Although words cannot describe the texture and taste of El Borracho’s sweet dip, I will humbly try. This dip is creamy and addictive, so good in fact that owners Gerald and Lupe Montoya will never reveal the secret recipe. But what this dip does, along with two types of fresh salsa and lightly salted chips, is set the tone for a delicious meal.

Eating at El Borracho has been one of my family’s traditions for more than 30 years, since my mom celebrated her 10th birthday there. The South Virginia Street restaurant is even more of a tradition for the Montoyas. Gerald Montoya’s father opened the restaurant 41 years ago. Montoya Sr. handed the reigns to Gerald and Lupe more than 32 years ago. According to Gerald, El Borracho is close to being the oldest family-run Mexican restaurant in Reno.

I revisited El Borracho with two of my friends last week. We walked into the dimly lit restaurant at 4 p.m., about two hours before the usual dinner crowd.

The decor of El Borracho’s dining area reminds me of Disneyland’s Tiki Room with a Mexican/Aztec flair. Birds and the occasional piñata dangle from the ceiling. Tapestries, sombreros, various food industry awards and authentic Mexican mosaics circa 1950 hang on the walls. A 300-pound ashtray from Mexico gathers butts in the bar. Large bouquets of fake wildflowers and exotic plants engulf the room, making it look like a South American jungle.

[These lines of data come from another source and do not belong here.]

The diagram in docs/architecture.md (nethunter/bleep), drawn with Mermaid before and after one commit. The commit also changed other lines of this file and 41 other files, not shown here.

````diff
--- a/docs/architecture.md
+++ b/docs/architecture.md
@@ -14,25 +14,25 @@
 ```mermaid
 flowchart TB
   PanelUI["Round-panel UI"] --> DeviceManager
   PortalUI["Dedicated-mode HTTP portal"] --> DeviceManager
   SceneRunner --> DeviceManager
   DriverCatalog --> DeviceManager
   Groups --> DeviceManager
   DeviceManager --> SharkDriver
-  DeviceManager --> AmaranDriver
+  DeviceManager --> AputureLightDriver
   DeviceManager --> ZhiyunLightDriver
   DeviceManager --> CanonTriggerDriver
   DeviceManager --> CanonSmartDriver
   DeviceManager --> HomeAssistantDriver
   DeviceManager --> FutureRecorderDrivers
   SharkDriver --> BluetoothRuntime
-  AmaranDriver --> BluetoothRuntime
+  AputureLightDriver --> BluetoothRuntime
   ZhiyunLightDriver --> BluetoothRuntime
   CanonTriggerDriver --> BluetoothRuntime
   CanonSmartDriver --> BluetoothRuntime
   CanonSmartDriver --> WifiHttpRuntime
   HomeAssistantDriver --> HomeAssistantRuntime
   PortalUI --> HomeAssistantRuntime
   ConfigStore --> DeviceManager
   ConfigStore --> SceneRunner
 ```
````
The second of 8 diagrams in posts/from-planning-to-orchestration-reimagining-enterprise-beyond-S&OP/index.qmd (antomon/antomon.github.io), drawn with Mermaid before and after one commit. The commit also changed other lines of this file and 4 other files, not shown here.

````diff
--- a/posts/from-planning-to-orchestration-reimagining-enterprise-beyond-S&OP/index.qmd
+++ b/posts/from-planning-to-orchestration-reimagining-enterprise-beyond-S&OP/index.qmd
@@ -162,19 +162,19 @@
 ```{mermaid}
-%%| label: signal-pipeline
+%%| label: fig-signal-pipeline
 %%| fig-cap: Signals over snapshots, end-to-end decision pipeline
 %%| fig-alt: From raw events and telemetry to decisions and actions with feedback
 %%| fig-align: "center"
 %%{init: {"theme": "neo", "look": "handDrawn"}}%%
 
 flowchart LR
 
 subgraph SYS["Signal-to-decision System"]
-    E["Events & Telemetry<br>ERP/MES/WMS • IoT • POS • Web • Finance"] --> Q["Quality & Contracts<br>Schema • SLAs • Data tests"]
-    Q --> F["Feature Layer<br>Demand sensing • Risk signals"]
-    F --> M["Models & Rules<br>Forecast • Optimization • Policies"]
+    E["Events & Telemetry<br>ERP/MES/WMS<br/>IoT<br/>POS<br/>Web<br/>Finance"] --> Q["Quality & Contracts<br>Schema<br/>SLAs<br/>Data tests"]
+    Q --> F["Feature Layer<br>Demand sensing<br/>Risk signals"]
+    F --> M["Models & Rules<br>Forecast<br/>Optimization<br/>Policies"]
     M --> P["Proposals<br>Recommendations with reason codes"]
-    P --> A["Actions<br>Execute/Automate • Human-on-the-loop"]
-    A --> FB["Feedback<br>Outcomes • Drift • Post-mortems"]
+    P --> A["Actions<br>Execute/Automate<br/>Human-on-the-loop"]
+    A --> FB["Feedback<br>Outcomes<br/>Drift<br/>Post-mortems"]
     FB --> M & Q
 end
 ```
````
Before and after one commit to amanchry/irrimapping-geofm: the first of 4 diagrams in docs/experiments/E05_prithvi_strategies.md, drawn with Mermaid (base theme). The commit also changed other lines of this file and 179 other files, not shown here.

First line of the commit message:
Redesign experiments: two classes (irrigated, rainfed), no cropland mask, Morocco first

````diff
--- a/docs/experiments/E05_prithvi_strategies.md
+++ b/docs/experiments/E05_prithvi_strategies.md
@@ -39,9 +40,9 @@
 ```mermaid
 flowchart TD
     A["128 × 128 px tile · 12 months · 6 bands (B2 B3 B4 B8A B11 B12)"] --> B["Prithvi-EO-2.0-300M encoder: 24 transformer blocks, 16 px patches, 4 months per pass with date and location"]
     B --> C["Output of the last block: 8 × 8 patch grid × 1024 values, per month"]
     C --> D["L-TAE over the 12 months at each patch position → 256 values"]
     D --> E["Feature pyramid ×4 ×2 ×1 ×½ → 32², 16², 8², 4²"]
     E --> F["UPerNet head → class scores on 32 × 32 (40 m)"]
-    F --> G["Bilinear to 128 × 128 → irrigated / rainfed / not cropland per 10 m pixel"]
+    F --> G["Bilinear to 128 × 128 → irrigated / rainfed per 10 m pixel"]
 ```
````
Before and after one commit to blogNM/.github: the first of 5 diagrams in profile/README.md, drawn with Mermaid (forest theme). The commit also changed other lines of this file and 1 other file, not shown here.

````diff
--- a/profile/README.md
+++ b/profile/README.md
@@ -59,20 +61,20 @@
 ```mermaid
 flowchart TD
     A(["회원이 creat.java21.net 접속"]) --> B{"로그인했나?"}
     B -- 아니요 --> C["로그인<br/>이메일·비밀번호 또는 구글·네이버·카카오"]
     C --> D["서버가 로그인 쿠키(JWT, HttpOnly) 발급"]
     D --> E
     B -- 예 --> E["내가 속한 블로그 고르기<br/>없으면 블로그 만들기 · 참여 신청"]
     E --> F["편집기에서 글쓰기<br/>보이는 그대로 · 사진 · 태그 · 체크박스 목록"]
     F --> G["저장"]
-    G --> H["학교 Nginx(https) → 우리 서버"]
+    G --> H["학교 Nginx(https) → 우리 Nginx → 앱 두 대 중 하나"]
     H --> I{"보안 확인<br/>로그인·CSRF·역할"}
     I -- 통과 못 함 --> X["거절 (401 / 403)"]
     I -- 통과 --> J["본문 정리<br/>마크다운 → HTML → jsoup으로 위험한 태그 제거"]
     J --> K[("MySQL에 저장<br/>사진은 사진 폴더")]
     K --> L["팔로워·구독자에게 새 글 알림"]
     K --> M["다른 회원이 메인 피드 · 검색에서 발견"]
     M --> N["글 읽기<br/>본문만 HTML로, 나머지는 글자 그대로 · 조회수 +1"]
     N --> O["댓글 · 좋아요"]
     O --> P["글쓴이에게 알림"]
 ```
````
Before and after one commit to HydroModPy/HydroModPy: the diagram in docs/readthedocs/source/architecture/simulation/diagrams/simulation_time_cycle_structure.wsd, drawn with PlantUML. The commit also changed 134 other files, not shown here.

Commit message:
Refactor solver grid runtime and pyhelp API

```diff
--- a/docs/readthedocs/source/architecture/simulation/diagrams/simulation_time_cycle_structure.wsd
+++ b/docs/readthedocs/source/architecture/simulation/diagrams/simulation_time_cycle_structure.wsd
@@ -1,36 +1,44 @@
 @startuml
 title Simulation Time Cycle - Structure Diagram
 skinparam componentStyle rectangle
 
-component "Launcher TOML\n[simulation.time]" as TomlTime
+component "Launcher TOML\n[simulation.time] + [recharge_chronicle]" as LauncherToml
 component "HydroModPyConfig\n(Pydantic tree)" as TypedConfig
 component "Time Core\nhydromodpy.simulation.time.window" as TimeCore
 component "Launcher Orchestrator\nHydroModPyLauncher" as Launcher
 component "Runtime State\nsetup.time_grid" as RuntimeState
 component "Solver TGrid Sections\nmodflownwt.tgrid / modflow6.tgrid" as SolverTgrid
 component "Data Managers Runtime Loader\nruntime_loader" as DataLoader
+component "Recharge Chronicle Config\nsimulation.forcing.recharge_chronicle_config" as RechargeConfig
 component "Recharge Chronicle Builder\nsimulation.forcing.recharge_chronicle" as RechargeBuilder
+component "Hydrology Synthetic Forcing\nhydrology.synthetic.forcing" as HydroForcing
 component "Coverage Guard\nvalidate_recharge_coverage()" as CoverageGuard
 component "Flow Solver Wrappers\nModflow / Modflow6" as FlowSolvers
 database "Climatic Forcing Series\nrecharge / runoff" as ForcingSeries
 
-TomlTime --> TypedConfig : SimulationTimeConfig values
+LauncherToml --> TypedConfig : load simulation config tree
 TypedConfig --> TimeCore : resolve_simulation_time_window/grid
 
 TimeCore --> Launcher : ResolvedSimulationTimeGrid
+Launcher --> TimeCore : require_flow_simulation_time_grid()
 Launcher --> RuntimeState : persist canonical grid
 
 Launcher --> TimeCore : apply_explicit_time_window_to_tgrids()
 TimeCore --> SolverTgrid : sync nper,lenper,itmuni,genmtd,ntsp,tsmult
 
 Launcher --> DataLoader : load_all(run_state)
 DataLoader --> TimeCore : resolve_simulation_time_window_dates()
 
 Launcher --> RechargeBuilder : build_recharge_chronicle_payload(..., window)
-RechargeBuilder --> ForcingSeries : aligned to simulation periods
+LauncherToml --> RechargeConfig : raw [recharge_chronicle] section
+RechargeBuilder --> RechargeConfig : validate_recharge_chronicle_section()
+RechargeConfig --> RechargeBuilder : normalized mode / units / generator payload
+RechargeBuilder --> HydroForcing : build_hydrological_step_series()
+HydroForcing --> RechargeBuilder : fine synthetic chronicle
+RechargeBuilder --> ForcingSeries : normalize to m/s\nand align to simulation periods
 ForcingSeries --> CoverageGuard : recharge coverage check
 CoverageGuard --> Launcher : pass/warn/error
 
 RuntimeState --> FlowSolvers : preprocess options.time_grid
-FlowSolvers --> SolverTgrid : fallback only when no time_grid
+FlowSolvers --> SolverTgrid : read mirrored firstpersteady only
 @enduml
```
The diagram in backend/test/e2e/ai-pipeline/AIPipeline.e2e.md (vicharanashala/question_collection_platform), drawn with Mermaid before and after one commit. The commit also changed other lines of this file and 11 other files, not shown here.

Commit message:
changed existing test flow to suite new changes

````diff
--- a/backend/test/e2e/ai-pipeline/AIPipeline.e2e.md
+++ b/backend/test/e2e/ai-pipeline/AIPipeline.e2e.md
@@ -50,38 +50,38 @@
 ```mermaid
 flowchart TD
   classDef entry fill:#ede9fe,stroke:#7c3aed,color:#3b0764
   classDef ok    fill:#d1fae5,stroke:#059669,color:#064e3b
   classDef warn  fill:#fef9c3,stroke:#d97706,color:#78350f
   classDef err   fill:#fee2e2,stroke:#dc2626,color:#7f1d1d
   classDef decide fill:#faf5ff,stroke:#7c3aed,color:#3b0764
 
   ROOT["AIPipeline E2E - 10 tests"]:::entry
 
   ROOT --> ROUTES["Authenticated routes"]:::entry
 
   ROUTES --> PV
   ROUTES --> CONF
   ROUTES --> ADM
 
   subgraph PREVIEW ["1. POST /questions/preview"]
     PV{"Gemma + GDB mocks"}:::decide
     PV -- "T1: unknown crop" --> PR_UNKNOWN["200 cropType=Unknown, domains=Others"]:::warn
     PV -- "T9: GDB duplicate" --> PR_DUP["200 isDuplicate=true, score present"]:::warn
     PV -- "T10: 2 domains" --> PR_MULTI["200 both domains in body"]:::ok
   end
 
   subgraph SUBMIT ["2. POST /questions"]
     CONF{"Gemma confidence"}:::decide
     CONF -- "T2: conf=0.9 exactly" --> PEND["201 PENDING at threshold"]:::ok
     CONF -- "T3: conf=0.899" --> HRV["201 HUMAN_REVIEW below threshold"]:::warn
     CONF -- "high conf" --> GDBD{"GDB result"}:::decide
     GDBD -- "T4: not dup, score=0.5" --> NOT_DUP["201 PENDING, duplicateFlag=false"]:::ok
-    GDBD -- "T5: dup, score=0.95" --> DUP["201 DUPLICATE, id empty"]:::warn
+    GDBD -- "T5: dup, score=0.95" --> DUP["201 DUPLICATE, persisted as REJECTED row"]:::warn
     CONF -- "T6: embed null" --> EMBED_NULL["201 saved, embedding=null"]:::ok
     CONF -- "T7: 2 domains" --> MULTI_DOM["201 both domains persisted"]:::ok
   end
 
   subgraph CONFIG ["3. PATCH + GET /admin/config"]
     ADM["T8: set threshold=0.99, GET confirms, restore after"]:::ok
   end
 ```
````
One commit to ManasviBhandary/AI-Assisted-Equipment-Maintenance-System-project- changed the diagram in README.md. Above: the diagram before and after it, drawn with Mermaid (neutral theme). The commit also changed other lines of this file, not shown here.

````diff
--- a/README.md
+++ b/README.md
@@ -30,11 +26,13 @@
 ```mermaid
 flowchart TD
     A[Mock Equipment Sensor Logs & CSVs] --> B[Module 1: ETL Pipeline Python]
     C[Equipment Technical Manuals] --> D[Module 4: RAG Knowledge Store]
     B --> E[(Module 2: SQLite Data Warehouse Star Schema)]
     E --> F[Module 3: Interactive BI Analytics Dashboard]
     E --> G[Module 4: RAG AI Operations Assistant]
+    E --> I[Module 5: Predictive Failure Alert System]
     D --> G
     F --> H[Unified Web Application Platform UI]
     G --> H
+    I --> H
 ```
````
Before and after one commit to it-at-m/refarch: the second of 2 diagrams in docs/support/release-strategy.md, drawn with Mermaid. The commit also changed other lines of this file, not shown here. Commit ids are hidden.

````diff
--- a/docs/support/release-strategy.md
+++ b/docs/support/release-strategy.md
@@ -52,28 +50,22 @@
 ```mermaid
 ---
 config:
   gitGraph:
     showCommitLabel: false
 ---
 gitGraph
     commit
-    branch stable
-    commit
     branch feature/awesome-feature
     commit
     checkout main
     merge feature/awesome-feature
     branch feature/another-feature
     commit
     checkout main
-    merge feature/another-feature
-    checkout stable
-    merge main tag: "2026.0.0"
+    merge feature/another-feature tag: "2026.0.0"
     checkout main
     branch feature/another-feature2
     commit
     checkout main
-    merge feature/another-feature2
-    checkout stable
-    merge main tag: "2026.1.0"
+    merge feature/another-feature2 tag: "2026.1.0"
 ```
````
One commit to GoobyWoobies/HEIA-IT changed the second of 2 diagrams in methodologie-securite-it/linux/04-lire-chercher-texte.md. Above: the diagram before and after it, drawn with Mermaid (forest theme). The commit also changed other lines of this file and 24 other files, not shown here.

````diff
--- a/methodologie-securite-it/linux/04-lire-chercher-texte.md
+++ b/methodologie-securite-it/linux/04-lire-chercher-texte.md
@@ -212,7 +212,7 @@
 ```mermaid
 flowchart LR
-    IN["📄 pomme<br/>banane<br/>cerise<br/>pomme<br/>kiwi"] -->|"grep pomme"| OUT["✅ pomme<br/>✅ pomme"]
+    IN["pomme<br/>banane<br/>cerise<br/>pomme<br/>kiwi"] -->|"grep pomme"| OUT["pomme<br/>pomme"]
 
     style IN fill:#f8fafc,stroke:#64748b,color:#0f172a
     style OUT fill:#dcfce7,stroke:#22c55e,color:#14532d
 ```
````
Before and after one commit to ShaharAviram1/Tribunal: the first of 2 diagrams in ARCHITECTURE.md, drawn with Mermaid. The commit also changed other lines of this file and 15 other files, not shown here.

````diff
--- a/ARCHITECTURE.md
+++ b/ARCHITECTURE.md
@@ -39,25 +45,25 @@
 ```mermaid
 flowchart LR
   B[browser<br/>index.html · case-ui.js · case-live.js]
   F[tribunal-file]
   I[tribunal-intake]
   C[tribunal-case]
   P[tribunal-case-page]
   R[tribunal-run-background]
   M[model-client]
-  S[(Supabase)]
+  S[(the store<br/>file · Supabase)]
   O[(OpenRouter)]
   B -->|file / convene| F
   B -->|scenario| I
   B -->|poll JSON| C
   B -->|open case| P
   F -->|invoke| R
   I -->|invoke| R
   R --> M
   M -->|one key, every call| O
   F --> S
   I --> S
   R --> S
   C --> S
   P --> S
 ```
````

After about two rounds of the chips and dip, I ordered a No. 8: a cheese and onion enchilada with a beef taco, rice, beans and a sopapia ($8.95). The enchilada was covered in a creamy red sauce and diced spicy white onions. The taco shells were freshly fried, but not greasy. And the sopapia was deliciously light and fluffy. As I coated it with a hefty dose of grape jelly, I was sure that nothing could have served as a better end to my meal. Except, maybe, for a tasty alcoholic beverage. Unfortunately, I’m not yet 21 years old.

With a name like El Borracho, which translates to “the drunk,” the restaurant has no problem appealing to the imbibing college crowd. Most of the bartenders are college students, and young crowds gather mid-week for flavored margaritas and specialty drinks like the Texas Milkshake, an icy mix of Irish crème liquor, amaretto, Kahlua, creme de cocoa and milk.

So if you go, please sample a drink for the poor girl who has to wait four long months. And try the green dip while you’re there. It might change your whole view of avocados.